↓

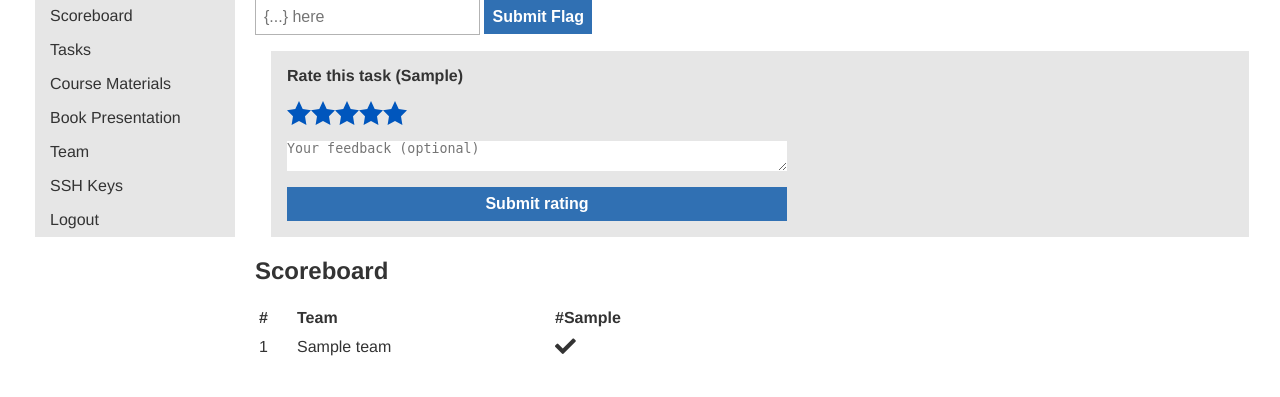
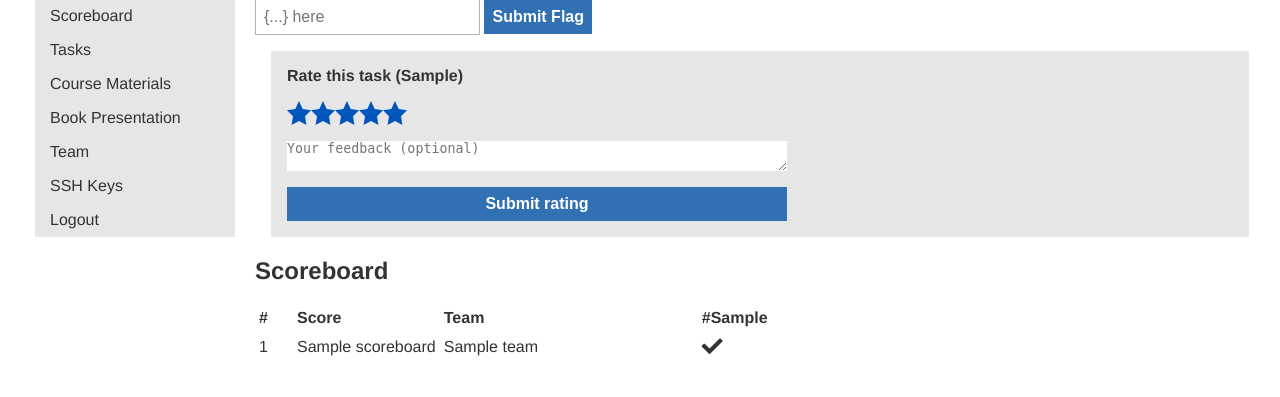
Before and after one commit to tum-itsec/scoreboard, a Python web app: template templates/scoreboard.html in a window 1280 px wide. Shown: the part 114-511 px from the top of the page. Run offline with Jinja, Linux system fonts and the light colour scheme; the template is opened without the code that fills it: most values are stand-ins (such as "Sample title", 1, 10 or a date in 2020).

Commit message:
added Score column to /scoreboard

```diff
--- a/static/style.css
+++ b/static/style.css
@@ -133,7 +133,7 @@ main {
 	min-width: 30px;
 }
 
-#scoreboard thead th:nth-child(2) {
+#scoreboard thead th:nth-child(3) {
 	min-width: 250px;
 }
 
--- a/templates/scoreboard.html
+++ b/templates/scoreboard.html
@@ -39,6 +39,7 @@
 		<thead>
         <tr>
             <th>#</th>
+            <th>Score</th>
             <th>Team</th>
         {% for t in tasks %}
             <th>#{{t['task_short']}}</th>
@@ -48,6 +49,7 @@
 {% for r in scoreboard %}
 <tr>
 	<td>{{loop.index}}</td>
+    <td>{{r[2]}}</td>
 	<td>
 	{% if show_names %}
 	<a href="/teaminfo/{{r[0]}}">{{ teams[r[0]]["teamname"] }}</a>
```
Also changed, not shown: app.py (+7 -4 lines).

↑

**Activity:** Retype the whole listing. Keep every word exact but include no pictures.

**Finished task:**
Before and after one commit to tum-itsec/scoreboard, a Python web app: template templates/scoreboard.html in a window 1280 px wide. Shown: the part 114-511 px from the top of the page. Run offline with Jinja, Linux system fonts and the light colour scheme; the template is opened without the code that fills it: most values are stand-ins (such as "Sample title", 1, 10 or a date in 2020).

Commit message:
added Score column to /scoreboard

```diff
--- a/static/style.css
+++ b/static/style.css
@@ -133,7 +133,7 @@ main {
 	min-width: 30px;
 }
 
-#scoreboard thead th:nth-child(2) {
+#scoreboard thead th:nth-child(3) {
 	min-width: 250px;
 }
 
--- a/templates/scoreboard.html
+++ b/templates/scoreboard.html
@@ -39,6 +39,7 @@
 		<thead>
         <tr>
             <th>#</th>
+            <th>Score</th>
             <th>Team</th>
         {% for t in tasks %}
             <th>#{{t['task_short']}}</th>
@@ -48,6 +49,7 @@
 {% for r in scoreboard %}
 <tr>
 	<td>{{loop.index}}</td>
+    <td>{{r[2]}}</td>
 	<td>
 	{% if show_names %}
 	<a href="/teaminfo/{{r[0]}}">{{ teams[r[0]]["teamname"] }}</a>
```
Also changed, not shown: app.py (+7 -4 lines).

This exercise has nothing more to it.